It's well documented that you have turned down offers from a number of 'bigger' clubs — Liverpool, most recently. Is it because you see yourself as someone who needs continuity, and not just in technical or tactical terms?
"I do feel very strongly about thinking in the longer term. I don't get satisfaction from just seeing the first team winning. I also get it from being in a club that is financially stable and which is developing in every area, making sure the youngsters are getting a certain type of coaching that'll enable them to become professionals, hopefully in our first team. That's vital. As a manager, I feel that I have to take decisions the impact of which will only be seen four, five, six years down the line — as with Joe Allen. Maybe I won't be here then, but that's the only way I can do my job. But that's not why I'm still at Wigan. I'm here because my chairman [Dave Whelan] is unique. He is a very persuasive man. The power of Wigan Athletic is that it is a club which is built on a person's dream. That's why it is so special."

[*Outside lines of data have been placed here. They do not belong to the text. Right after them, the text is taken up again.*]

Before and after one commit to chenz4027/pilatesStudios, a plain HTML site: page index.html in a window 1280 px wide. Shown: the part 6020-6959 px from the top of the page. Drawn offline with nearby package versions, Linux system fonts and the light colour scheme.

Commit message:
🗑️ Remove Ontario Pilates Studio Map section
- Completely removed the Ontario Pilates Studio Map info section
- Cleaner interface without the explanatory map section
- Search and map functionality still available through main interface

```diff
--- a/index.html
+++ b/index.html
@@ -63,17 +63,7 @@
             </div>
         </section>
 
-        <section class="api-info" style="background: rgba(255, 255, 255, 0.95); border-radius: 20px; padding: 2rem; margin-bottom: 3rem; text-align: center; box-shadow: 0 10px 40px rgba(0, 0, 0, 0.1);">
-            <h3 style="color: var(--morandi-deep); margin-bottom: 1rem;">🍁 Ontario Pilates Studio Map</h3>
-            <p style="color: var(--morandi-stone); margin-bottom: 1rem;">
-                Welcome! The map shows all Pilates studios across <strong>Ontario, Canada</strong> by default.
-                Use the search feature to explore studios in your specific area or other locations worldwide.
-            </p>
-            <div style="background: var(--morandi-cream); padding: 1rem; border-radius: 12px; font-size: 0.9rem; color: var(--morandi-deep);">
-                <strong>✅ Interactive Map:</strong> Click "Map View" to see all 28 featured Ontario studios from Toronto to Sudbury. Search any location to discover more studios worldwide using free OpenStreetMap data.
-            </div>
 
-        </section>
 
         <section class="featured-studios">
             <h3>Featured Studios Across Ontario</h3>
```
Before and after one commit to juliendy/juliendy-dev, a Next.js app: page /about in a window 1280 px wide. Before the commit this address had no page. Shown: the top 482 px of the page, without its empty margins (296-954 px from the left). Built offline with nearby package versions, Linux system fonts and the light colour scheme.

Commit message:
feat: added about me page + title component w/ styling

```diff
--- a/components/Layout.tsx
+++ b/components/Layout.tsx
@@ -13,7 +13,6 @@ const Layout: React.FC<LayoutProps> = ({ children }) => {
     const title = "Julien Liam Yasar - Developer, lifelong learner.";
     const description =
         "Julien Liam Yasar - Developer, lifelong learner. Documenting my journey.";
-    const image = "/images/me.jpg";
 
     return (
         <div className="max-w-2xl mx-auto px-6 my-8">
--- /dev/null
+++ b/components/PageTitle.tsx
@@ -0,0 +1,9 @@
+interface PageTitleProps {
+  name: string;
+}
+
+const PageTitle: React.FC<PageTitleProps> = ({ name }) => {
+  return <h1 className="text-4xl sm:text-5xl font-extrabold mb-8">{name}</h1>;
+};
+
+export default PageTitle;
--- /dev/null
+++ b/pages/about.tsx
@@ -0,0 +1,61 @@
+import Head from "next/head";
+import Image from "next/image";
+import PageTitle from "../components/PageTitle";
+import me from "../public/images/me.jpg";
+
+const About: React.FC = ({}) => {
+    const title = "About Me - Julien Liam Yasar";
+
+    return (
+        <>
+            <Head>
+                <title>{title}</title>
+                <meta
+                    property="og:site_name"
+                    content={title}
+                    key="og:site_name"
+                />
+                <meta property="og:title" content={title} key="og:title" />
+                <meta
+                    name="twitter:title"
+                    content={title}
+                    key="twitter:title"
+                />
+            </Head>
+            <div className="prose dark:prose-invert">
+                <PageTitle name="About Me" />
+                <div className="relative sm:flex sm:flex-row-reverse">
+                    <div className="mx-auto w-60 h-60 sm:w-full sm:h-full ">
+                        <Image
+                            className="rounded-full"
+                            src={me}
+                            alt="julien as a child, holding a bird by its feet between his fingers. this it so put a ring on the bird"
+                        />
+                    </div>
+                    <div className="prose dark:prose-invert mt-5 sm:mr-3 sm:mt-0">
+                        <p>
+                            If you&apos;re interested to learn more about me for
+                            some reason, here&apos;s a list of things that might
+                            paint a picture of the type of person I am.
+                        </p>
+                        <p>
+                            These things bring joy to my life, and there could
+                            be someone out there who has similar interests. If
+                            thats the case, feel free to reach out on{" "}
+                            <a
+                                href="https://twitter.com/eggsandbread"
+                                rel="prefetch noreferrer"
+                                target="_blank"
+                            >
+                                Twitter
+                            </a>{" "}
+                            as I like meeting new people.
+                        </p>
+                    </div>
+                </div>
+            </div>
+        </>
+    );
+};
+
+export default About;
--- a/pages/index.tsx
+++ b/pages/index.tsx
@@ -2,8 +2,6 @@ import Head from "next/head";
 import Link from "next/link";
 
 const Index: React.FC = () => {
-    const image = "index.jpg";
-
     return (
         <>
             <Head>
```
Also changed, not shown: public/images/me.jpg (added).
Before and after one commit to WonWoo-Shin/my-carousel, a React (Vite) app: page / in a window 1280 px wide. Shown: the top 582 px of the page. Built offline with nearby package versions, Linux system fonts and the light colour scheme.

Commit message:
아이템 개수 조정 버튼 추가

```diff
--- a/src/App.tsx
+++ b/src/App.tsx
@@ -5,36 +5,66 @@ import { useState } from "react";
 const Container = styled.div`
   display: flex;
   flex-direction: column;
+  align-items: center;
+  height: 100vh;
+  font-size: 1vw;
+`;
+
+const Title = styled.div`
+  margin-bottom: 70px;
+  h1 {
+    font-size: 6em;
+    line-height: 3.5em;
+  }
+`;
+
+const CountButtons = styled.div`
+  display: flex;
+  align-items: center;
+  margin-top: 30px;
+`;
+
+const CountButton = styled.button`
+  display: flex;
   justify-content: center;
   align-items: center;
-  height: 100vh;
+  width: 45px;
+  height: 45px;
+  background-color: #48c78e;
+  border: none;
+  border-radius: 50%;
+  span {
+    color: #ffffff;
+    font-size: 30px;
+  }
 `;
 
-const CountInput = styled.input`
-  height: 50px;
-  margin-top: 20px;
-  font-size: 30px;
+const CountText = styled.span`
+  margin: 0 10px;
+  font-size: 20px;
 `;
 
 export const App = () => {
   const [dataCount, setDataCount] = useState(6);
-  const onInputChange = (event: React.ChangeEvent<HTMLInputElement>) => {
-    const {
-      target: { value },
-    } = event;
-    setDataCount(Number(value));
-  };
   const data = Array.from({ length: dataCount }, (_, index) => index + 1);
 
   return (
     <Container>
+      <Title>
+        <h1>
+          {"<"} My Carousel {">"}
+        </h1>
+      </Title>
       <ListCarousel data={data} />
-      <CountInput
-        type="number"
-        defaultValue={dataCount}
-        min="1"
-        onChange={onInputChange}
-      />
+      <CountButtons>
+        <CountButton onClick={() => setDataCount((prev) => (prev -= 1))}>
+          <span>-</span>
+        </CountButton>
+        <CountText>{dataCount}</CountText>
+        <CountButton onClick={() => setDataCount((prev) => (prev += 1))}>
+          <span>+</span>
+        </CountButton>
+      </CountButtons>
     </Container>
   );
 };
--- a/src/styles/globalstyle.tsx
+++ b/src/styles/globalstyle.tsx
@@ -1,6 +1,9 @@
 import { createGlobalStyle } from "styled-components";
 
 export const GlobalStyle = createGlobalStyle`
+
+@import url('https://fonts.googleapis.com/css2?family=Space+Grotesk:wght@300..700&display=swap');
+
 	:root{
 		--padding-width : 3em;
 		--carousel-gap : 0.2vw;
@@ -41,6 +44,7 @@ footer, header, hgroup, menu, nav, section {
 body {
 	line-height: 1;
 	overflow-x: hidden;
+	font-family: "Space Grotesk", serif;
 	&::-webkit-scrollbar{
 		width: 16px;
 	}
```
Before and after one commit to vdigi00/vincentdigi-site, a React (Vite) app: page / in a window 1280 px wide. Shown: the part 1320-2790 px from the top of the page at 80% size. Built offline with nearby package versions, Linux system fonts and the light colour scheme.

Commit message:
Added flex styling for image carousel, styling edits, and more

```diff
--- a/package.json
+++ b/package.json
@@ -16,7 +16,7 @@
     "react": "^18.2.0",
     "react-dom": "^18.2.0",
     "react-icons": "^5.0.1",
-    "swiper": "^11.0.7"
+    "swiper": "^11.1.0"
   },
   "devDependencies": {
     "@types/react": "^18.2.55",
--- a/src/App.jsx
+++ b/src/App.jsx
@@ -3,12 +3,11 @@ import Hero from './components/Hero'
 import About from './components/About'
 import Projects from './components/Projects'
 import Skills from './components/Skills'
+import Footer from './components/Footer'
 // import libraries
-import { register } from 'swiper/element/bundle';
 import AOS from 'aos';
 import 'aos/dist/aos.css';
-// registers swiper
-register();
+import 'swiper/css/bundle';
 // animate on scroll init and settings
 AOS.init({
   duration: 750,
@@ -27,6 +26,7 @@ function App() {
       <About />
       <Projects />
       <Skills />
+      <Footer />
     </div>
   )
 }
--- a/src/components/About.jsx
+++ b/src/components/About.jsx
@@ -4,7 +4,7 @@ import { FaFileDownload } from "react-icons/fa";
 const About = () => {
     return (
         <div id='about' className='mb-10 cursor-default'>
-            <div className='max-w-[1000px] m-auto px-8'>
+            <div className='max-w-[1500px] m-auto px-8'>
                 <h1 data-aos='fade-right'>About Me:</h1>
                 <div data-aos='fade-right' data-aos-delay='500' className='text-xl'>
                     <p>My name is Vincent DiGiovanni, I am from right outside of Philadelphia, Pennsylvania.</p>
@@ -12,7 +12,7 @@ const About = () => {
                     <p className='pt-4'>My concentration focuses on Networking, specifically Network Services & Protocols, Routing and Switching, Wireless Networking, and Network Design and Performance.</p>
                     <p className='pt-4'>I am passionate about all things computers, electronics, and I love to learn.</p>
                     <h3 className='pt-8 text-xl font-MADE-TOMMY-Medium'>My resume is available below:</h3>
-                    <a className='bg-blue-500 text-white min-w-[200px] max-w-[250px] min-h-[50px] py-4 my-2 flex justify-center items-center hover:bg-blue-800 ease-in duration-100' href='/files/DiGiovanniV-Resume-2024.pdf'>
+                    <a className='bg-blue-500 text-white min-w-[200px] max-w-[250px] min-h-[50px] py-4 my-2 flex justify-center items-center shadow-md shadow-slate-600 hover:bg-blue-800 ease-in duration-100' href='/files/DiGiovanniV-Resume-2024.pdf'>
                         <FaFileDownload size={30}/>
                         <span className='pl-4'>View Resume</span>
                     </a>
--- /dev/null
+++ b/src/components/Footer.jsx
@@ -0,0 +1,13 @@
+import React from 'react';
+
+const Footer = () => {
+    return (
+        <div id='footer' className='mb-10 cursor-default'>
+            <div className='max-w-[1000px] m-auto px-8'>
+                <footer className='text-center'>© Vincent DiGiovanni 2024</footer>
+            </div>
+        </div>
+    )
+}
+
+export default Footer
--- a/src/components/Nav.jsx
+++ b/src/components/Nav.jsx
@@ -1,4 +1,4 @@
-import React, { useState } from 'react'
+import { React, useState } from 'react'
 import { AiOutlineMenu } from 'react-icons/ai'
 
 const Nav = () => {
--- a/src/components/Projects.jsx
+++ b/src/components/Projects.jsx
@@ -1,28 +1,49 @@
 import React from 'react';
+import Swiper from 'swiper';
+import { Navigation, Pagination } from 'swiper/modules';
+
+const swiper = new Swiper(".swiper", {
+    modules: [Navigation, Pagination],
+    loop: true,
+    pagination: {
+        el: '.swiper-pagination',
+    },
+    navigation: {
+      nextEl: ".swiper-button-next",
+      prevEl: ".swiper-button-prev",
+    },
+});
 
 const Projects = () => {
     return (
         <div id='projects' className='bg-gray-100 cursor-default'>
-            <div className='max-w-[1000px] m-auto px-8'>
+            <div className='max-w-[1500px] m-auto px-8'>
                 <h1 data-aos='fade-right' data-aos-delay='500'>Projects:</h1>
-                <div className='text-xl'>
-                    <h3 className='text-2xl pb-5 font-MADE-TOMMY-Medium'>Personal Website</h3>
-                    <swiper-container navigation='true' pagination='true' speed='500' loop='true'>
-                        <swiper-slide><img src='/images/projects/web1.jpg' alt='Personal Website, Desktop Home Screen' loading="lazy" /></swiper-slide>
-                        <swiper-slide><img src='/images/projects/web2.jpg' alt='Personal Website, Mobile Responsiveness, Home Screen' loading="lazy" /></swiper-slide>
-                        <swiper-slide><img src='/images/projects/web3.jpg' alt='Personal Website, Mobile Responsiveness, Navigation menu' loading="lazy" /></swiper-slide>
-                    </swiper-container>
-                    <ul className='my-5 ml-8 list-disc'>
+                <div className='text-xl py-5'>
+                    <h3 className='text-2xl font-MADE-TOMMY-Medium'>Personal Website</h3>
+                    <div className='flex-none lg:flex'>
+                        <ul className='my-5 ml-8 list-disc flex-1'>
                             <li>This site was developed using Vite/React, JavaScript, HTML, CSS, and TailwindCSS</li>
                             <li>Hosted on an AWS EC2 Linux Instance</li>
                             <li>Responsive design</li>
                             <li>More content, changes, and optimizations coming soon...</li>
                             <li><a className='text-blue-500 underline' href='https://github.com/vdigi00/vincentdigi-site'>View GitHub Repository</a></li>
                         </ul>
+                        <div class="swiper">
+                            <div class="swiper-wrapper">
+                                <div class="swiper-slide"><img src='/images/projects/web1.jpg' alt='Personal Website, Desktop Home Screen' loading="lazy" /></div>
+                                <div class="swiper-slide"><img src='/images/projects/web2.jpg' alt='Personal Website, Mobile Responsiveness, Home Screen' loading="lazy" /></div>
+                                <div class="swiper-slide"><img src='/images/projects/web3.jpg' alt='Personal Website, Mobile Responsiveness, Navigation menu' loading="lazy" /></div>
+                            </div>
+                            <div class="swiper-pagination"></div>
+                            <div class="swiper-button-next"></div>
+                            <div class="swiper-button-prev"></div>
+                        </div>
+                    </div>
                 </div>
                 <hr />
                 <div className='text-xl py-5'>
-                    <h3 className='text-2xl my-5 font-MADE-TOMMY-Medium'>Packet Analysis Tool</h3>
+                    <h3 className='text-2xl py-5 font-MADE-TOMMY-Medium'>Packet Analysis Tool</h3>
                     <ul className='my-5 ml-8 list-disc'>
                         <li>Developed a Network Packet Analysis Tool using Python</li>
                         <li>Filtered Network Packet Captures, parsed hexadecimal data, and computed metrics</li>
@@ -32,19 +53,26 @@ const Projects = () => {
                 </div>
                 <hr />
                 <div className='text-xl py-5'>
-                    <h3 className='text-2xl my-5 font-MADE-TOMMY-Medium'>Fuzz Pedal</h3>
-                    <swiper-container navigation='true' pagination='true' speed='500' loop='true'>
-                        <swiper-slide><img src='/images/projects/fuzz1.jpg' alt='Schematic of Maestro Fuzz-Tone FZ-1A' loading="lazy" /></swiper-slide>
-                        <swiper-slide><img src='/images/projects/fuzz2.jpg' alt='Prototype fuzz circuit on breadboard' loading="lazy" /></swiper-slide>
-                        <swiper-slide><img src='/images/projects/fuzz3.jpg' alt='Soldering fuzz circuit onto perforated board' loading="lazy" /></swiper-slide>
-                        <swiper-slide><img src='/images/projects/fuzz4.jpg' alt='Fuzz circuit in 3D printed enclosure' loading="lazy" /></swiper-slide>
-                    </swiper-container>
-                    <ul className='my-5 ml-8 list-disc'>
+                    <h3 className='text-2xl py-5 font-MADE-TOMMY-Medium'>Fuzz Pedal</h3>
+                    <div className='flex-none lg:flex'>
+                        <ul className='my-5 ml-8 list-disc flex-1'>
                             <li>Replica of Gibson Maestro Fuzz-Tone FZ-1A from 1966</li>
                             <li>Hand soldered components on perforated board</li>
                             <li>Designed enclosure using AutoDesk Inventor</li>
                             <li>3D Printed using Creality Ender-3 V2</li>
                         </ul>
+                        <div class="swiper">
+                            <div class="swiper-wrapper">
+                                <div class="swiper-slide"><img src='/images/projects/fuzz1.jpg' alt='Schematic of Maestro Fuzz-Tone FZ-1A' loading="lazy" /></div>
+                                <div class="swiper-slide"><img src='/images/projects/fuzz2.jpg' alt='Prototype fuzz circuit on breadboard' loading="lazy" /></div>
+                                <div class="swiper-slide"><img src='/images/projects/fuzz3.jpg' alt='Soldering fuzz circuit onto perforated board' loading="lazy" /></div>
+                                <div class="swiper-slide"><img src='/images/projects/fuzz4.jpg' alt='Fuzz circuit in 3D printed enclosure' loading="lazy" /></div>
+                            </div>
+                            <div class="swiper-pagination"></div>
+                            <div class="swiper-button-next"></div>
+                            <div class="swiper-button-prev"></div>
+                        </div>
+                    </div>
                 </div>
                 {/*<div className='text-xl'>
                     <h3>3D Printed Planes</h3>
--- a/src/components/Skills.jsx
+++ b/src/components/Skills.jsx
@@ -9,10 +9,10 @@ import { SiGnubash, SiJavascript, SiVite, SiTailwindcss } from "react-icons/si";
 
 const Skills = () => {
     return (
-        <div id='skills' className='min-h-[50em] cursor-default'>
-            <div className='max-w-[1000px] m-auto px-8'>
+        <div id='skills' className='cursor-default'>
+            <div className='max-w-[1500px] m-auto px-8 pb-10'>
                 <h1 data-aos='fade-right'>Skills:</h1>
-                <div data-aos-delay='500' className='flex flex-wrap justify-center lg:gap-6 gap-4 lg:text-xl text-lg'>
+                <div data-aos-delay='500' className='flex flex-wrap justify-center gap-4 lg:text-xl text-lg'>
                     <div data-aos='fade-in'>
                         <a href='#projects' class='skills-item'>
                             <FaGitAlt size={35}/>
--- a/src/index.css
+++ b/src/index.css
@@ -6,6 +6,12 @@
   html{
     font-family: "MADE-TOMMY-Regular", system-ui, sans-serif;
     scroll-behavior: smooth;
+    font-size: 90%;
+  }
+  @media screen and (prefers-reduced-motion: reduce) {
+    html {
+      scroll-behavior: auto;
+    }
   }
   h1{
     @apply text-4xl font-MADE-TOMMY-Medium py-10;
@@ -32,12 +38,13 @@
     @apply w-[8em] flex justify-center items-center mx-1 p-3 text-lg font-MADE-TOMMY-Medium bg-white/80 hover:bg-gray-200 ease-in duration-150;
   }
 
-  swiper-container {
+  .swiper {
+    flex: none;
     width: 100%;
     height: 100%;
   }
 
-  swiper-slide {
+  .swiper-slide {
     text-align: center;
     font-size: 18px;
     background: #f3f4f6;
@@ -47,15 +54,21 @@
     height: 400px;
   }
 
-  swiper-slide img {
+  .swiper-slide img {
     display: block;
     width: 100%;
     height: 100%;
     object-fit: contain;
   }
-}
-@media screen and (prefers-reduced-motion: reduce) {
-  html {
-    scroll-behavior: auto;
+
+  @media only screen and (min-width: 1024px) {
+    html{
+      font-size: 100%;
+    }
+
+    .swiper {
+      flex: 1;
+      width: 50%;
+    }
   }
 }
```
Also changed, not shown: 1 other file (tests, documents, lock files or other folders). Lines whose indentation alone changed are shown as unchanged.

Are people in Spain starting to realise what you've achieved in English football?
"No, not really, and this doesn't bother me. Football is about players; we managers are here to help them. Back in Spain, people have heard about Wigan, because it's the only Premier League club managed by a Spaniard... but they don't really know my story. I left when I was very young, only 21. I'd prefer them to know about my players rather than myself."
But should you go back to Spain, wouldn't you be able to bring something different to its league, as you're a man who belongs not to one, but two football cultures?
"Whatever happens in football has happened before. Look at Terry Venables and what he did at Barcelona. He succeeded there by bringing a very British kind of intensity to the Spanish game. As for me, I am Spanish. Look at my background, and look at the way I want the game to be played. But I'm well aware of what is needed to survive in the British game. It is a fascinating argument — different footballs, different cultures, and the way they can communicate with each other, not just in one direction. I suppose that it's the kind of dialogue I have with myself."